In between these first and final limbs are asana and pranayama, so ahimsa is meant to be considered when we are doing our actual yoga practice. How might this apply to our individual practice on the mat? At first it might seem that it just means not to overdo something and be mindful of where we push ourselves. But it applies to our thoughts as well, so even if we are able to do poses "perfectly" without physical harm, we want to be mindful about where our attention is as we practice. Are we focused on getting the pose exactly right? Or are we concerned about how well we're doing in relation to others in the class? These are distractions that can come up for all of us, distractions that get to be noticed and reflected upon so that we can bring our focus back to the present moment.
Outside of our yoga practice, ahimsa can apply to all aspects of our lives including our relationships, the food we eat, and the thoughts we think in each moment of our day. It may seem like a simple practice, but it's not always as easy as it seems. Let's look at food for a moment. If not harming other beings is part of ahimsa, then how do we eat any animals that we need to kill for food? This is the reason many people who practice and follow yoga principles tend towards a vegetarian or vegan diet. But what if that type of diet is for some reason harmful to the person adopting it? Not harming ourselves first is very important, and all else can follow from that. Many of us are even taught that if we sacrifice ourselves for the good of others, then we are good or better people, so attempting to practice ahimsa towards ourselves may take some undoing of how we've been living and how we've been validating ourselves. That can start in our minds and our thoughts, being able to notice our own ego that might not be in our best interest, as well as any negative thoughts that might be sabotaging our best efforts.

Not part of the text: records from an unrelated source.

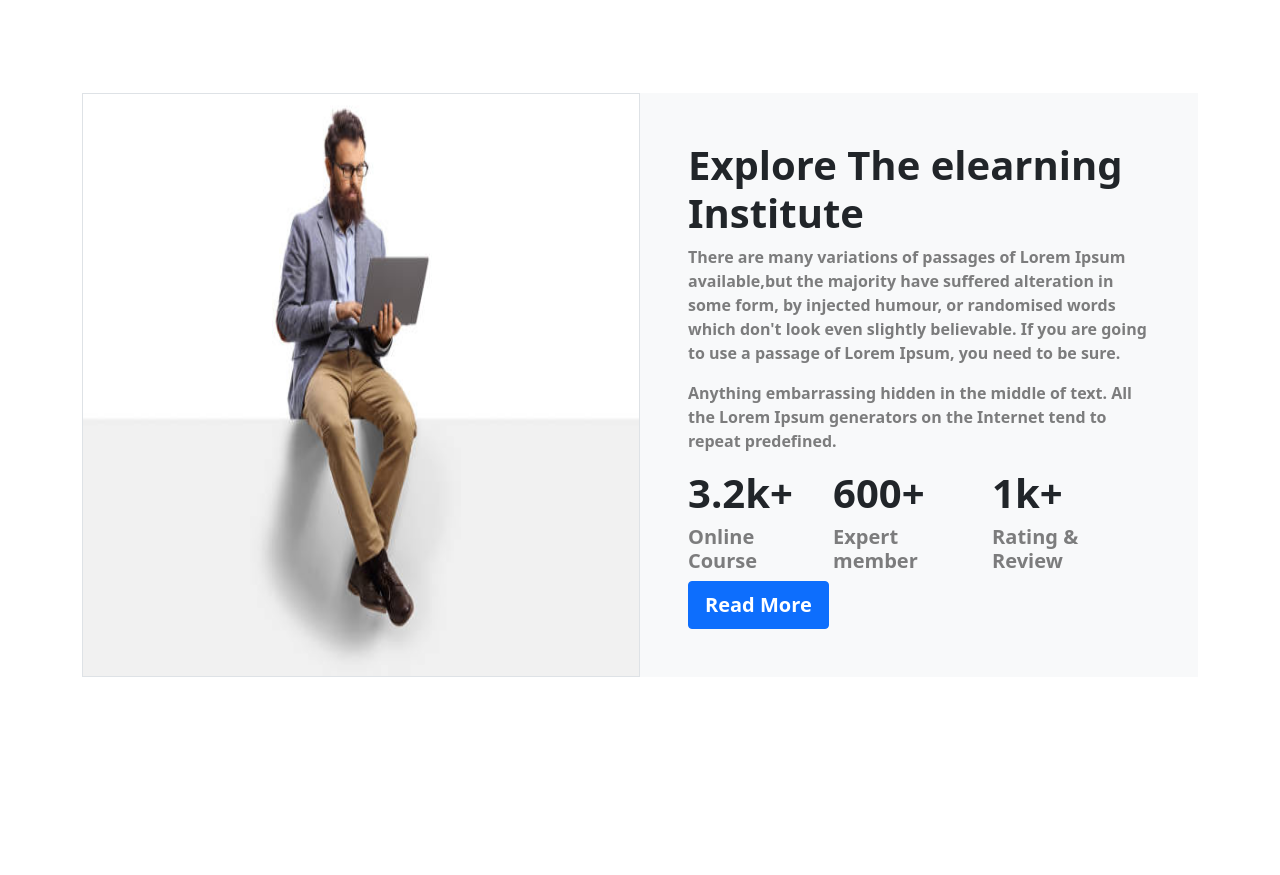
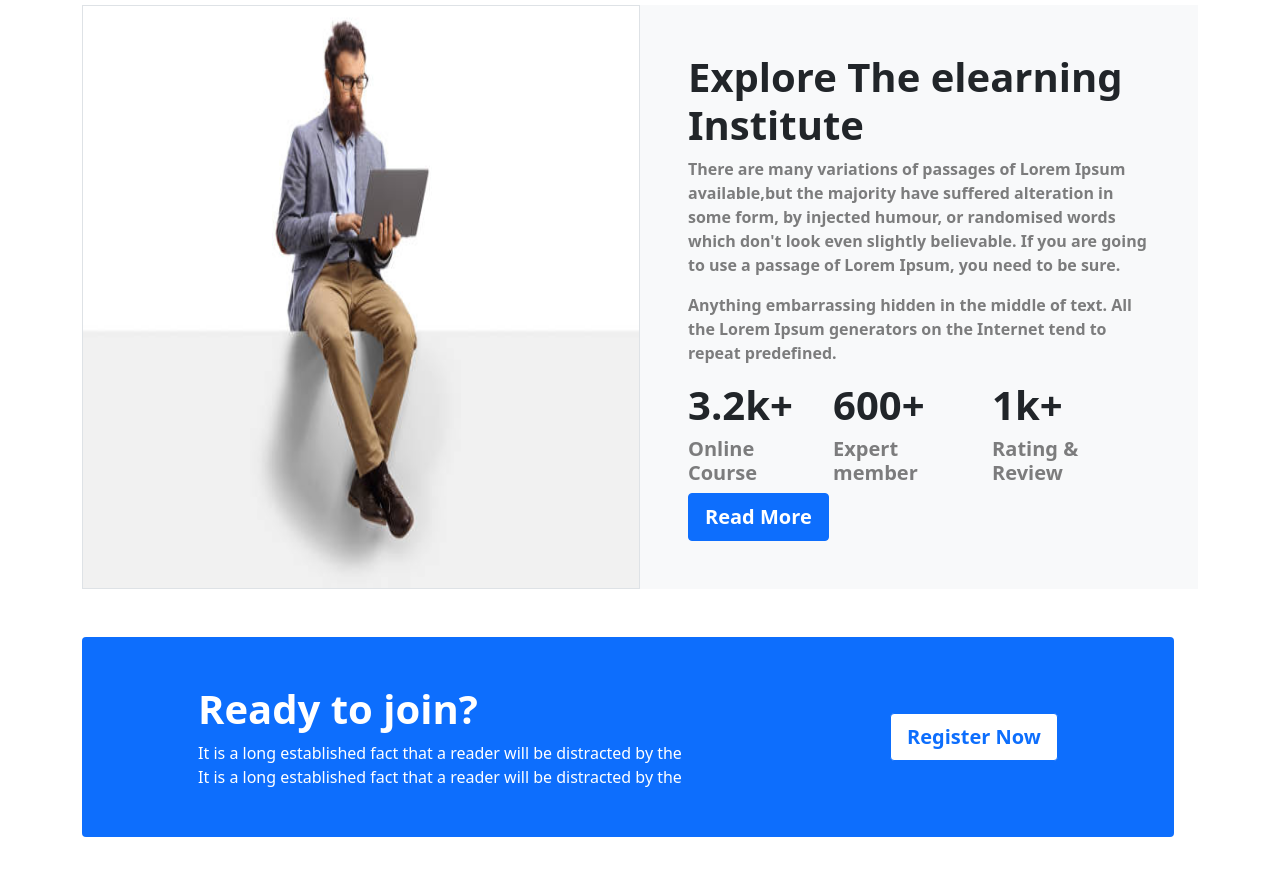
Before and after one commit to MohammadSazzatulislam/EdTech-portfolio, a plain HTML site: page index.html in a window 1280 px wide. Shown: the part 1871-2746 px from the top of the page. Before the commit the page ends 2548 px from the top, so only its background shows below. Drawn offline with nearby package versions, Linux system fonts and the light colour scheme.

Commit message:
add register section

```diff
--- a/Css/style.css
+++ b/Css/style.css
@@ -6,7 +6,11 @@
     bottom: 0;
 }
 
-.elarningsige{
+/* .elarningsige{
     width: 100%;
-    height: 60vh;
-}
+    height: 570px;
+} */
+
+/* .registersection{
+    margin-top: 350px;
+} */
--- a/index.html
+++ b/index.html
@@ -11,7 +11,7 @@
   </head>
   <body>
 
-    <header>
+    <header >
               <!-- navber -->
               <nav class="container-fluid navbar py-4 navbar-expand-lg fixed-top bg-white  ">
                 <div class="container">
@@ -37,8 +37,8 @@
               <!-- navber -->
 
               <!-- banner slider section -->
-              <section class="mb-5 mt-5 pt-5">
-                <div id="carouselExampleCaptions" class="carousel slide  container" data-bs-ride="false">
+              <section>
+                <div id="carouselExampleCaptions" class="carousel slide my-5 pt-5  container" data-bs-ride="false">
                   <div class="carousel-inner container-fluid  ">
                     <div class="carousel-item active  ">
                       <img src="images/cover/banner.jpg" class="w-100 rounded-2 " alt="...">
@@ -68,7 +68,7 @@
     <main>
             <!-- courses section -->
               <section class="container ">
-               <div class="container w-auto text-center px-5 pt-5 pb-4 ">
+               <div class="container w-auto text-center px-5 my-5  ">
                   <h1 class="fw-bold">Discover Our Popular Courses</h1>
                   <p>It is a long established fact that a reader will be distracted by the readable
                     content of a page when looking at its layout.</p>
@@ -138,8 +138,8 @@
             <!-- courses section -->
 
               <!-- elarning section -->
-              <section class="container mt-5 pt-5 ">
-                <div class="card elarningsige border-0" >
+              <section class="container ">
+                <div class="card mt-5 border-0 " >
                   <div class="row g-0">
                     <div class=" col-sm-12 col-md-6 col-lg-6">
                       <img src="images/other/working.jpg" class="w-100 h-100 border " alt="...">
@@ -172,11 +172,42 @@
                 </div>
 
               </section>
+              <!-- elarning section -->
+
+              <!-- register section -->
+              <div class="container ">
+                <div class=" container-fluid row my-5  ">
+                  <div class="col bg-primary py-5 d-flex justify-content-around align-items-center rounded-1">
+                    <div class=" text-white">
+                      <h1 class="fw-bold">Ready to join?</h1>
+                      <span>It is a long established fact that a reader will be distracted by the </span><br>
+                      <span>It is a long established fact that a reader will be distracted by the </span>
+                    </div>
+                    <div class="" >
+                      <a class="btn btn-primary text-primary bg-white btn-lg rounded-1 fw-semibold fs-5  " href="#" role="button">Register Now</a>
+                    </div>
+                </div>
+              </div>
 
 
 
 
-              <!-- elarning section -->
+
+
+
+
+
+
+              <!-- <section class="container registersection ">
+                <div class=" container-fluid my-5  py-5 bg-primary rounded-1 ">
+                  <div class="d-flex align-items-center ">
+
+
+                  </div>
+                </div>
+              </section> -->
+
+              <!-- register section -->
 
 
 
```
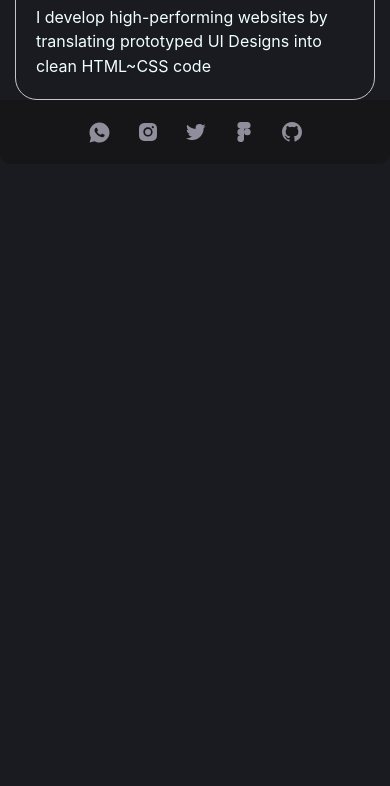
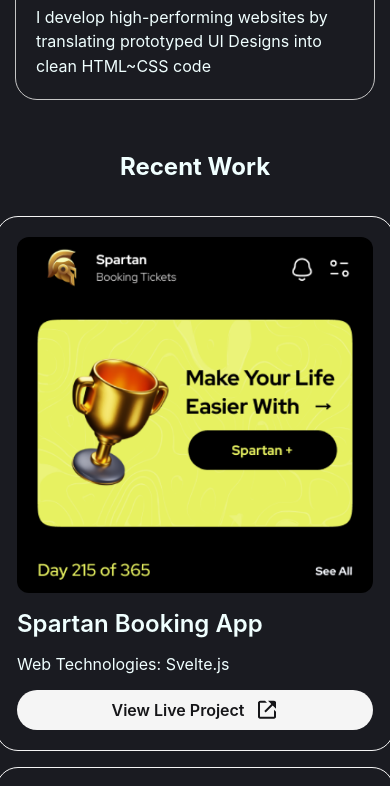
Before and after one commit to joeokat/Portfolio2.0, a React (Create React App) app: page / in a window 390 px wide. Shown: the part 980-1766 px from the top of the page. Before the commit the page ends 1149 px from the top, so only its background shows below. Built offline with nearby package versions, Linux system fonts and the light colour scheme.

Commit message:
Portfolio--container rectified

```diff
--- a/src/App.css
+++ b/src/App.css
@@ -162,19 +162,17 @@
   flex-direction: column;
   justify-content: center;
   align-items: center;
-  max-width: 640px;
-  margin: 0 auto;
   margin: 32px 0;
   gap: 16px;
 }
-.portfolio--container > h2 {
+.recent--work {
   display: flex;
+  align-self: center;
   justify-content: center;
-  align-items: center;
+  /* align-items: center; */
 }
 .portfolio--row {
   display: flex;
-  flex-direction: column;
   gap: 16px;
 }
 .portfolio--card {
@@ -184,9 +182,9 @@
   width: 398px;
   padding: 20px;
   border-radius: 22px;
-  border: 1px solid #fafafa;
+  border: 1px solid #f5f5f5;
 }
-.portfolio--card > img {
+.portfolio--card img {
   border-radius: 12px;
 }
 .portfolio--card > .title {
@@ -205,31 +203,10 @@
   font-size: 16px;
   font-weight: 600;
   text-decoration: none;
-  color: #102010;
-  background-color: #4BCCA5;
+  color: #161619;
+  background: #f5f5f5;
 }
 
-.info--container {
-  display: flex;
-  flex-direction: column;
-  justify-content: center;
-  align-items: center;
-  max-width: 640px;
-  margin: 0 auto;
-  padding: 22px 35px;
-  background: #1a1b21;
-}
-
-.about--me > h3,
-.my--skills > h3 {
-  margin-bottom: -10px;
-}
-
-.about--me > p,
-.my--skills > p {
-  color: #dcdcdc;
-  font-size: 16px;
-}
 
 .card {
   display: flex;
@@ -329,4 +306,13 @@
     flex-direction: column;
     align-items: start;
   }
+
+  .portfolio--container {
+    /* width: 100%; */
+    padding: 0 15px;
+  }
+  .portfolio--row {
+    display: flex;
+    flex-direction: column;
+  }
 }
--- a/src/App.js
+++ b/src/App.js
@@ -2,19 +2,17 @@
 import "./App.css";
 import Profile from "./components/Profile.jsx";
 import { Services } from "./components/Services.jsx";
-// import Info from "./components/Info.jsx";
-// import { SpartanAds } from "./components/SpartanAds.jsx";
-// import { Portfolio } from "./components/Portfolio.jsx";
+// import Nav from "./components/Nav.jsx";
+import { Portfolio } from "./components/Portfolio.jsx";
 import Socials from "./components/Socials.jsx";
 
 export default function App() {
   return (
     <div className="App">
+      {/* <Nav /> */}
       <Profile />
       <Services />
-      {/* <Portfolio /> */}
-      {/* <Info /> */}
-      {/* <SpartanAds /> */}
+      <Portfolio />
       <Socials />
     </div>
   );
--- /dev/null
+++ b/src/components/Nav.jsx
@@ -0,0 +1,11 @@
+import React from "react";
+
+
+export default function Nav() {
+  return (
+    <div className="nav--container">
+
+
+    </div>
+  );
+}
--- a/src/components/Portfolio.jsx
+++ b/src/components/Portfolio.jsx
@@ -6,14 +6,14 @@
 export const Portfolio = () => {
   return (
     <div className='portfolio--container'>
-        <h2>Recent Work</h2>
+      <h2 className='recent--work'>Recent Work</h2>
 
-            <div className="portfolio--row">
+        <div className="portfolio--row">
             <div className='portfolio--card'>
                 <img src={odx} alt="" />
                 <p className='title'>Spartan Booking App</p>
                 <p> Web Technologies: Svelte.js</p>
-                <a className='view--BTN' href="odx.vercel.app" target='_blank' > View Live Project
+                <a className='view--BTN' href="https://odx.vercel.app" target='_blank' rel='noreferrer'> View Live Project
                 <img src={web} alt="" />
                 </a>
             </div>
@@ -22,11 +22,11 @@
                 <img src={cv} alt="" />
                 <p className='title'>Portfolio Web App 2.0</p>
                 <p> Web Technologies: HTML + CSS</p>
-                <a className='view--BTN' href="#"> View Live Project
+                <a className='view--BTN' href="https://threads.net/fleetlabsgh" target='_blank' rel='noreferrer'> View Live Project
                 <img src={web} alt="" />
                 </a>
             </div>
-            </div>
+        </div>
     </div>
   )
 }
```
Also changed, not shown: src/components/Info.jsx (deleted, +0 -23 lines), src/assets/web.svg.
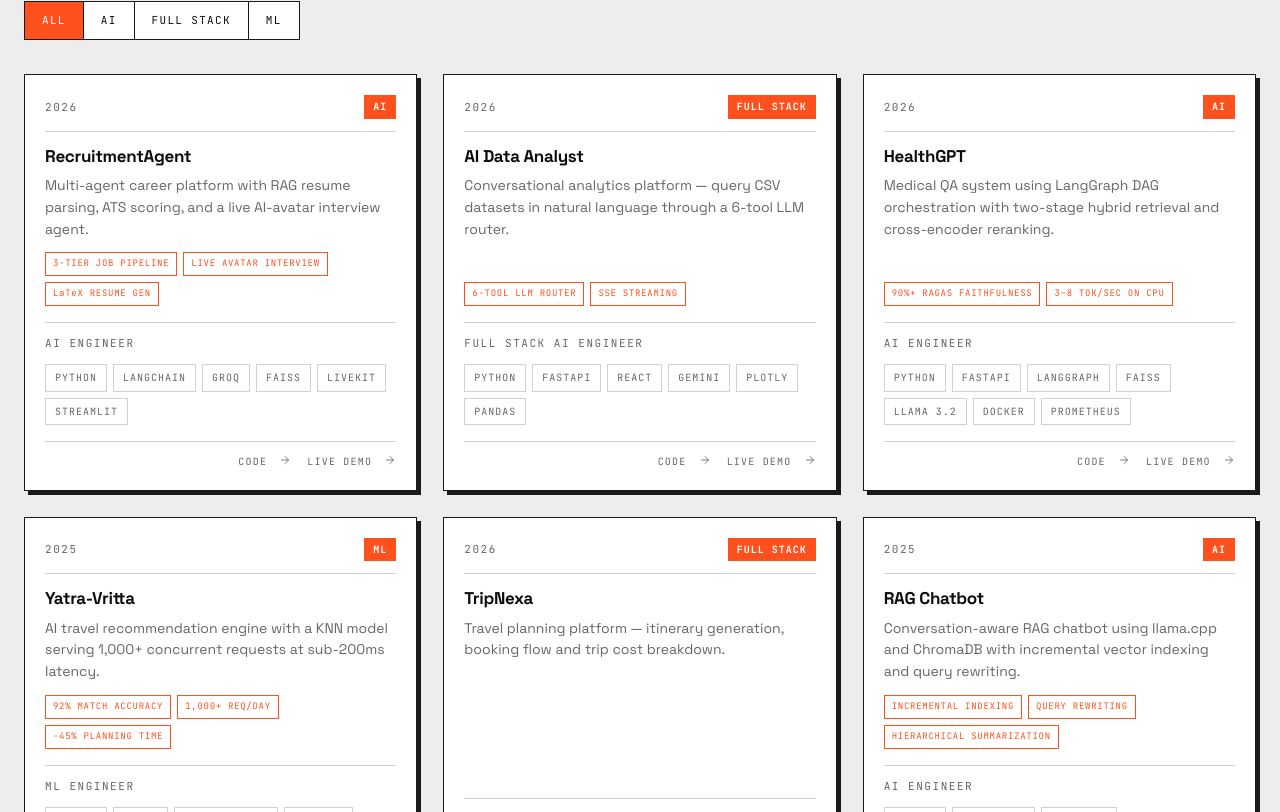
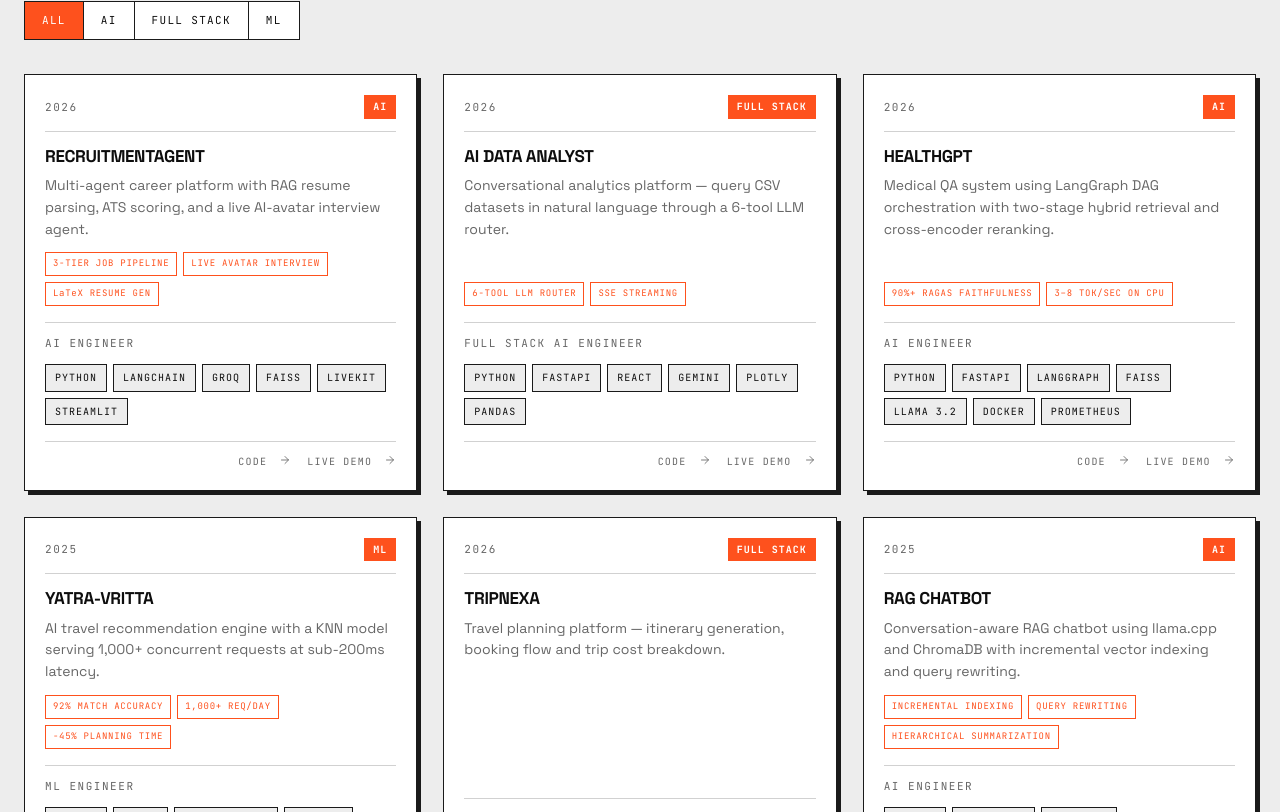
Before and after one commit to Aaryav1130/portfolio_av, a React (Vite) app: page / in a window 1280 px wide. Shown: the part 1788-2600 px from the top of the page. Built offline with nearby package versions, Linux system fonts and the light colour scheme.

Commit message:
style: uppercase project titles and highlight tech stack chips

```diff
--- a/src/styles.css
+++ b/src/styles.css
@@ -170,9 +170,9 @@ input, textarea { font: inherit; color: inherit; }
 /* ---------- chips ---------- */
 .chip {
   display: inline-block; padding: 5px 9px;
-  border: 1px solid var(--hairline); background: var(--surface);
+  border: 1px solid var(--line); background: var(--bg); color: var(--fg);
   font-family: var(--font-mono); font-size: 10px; letter-spacing: 0.1em;
-  text-transform: uppercase; color: var(--muted);
+  text-transform: uppercase;
 }
 .badge {
   padding: 4px 9px; background: var(--accent); color: var(--accent-fg);
@@ -510,9 +510,9 @@ input, textarea { font: inherit; color: inherit; }
 .card:hover { transform: translate(-3px, -3px); box-shadow: var(--shadow-lg); border-color: var(--accent); }
 .card:hover .card-t { color: var(--accent); }
 .card-top { display: flex; align-items: center; justify-content: space-between; padding-bottom: 12px; border-bottom: 1px solid var(--hairline); }
-.card-t { font-size: 17px; margin: 16px 0 10px; transition: color .14s ease; }
+.card-t { font-size: 17px; margin: 16px 0 10px; transition: color .14s ease; text-transform: uppercase; }
 .card-b { color: var(--muted); font-size: 14px; flex: 1; }
-.card-role { margin-top: 16px; padding-top: 12px; border-top: 1px solid var(--hairline); color: var(--muted); }
+.card-role { margin-top: 16px; padding-top: 12px; border-top: 1px solid var(--hairline); color: var(--muted); text-transform: uppercase; }
 .card-metrics { display: flex; flex-wrap: wrap; gap: 6px; margin-top: 12px; }
 .card-metrics .m {
   font-family: var(--font-mono); font-size: 9px; letter-spacing: 0.08em;
```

When we start to become aware of our own negative thoughts or distractions, we don't want to just jump over them. It is part of the integration of self to be aware of them, notice them, reflect on them so that we can let them go. If we simply push them aside or push them back down, they will persist until they can be processed. They are there as part of the whole of who we are and can help us move forward in our personal growth.
Having a better sense of our own thoughts and how we act on them can help us in our relationships with others as well. Do we notice that we are judging others in our minds? What in other people triggers us? How can we apply ahimsa to our thoughts, followed by our actions? If we do the "right thing" with the "wrong" thoughts, are we fully embracing no harm? When we do have judgements about others or are triggered by them, the reason often starts within ourselves, although we're not always aware of that or willing to admit it. If that is the case, we may find it difficult to even be kind to ourselves. Many of us have messages that if we are unkind to others, then we must beat ourselves up. That's why this is the starting point...being kind to ourselves first allows kindness to flow from us to others.
Spend some time this week reflecting on ahimsa...take it into your daily yoga practice as well as your interactions and your meditations. Bring your curiosity to it and just notice any places negativity is operating in your daily life, towards yourself or others. Take some time to reflect upon it, and see if something else is possible. It starts with us, and all else flows from there.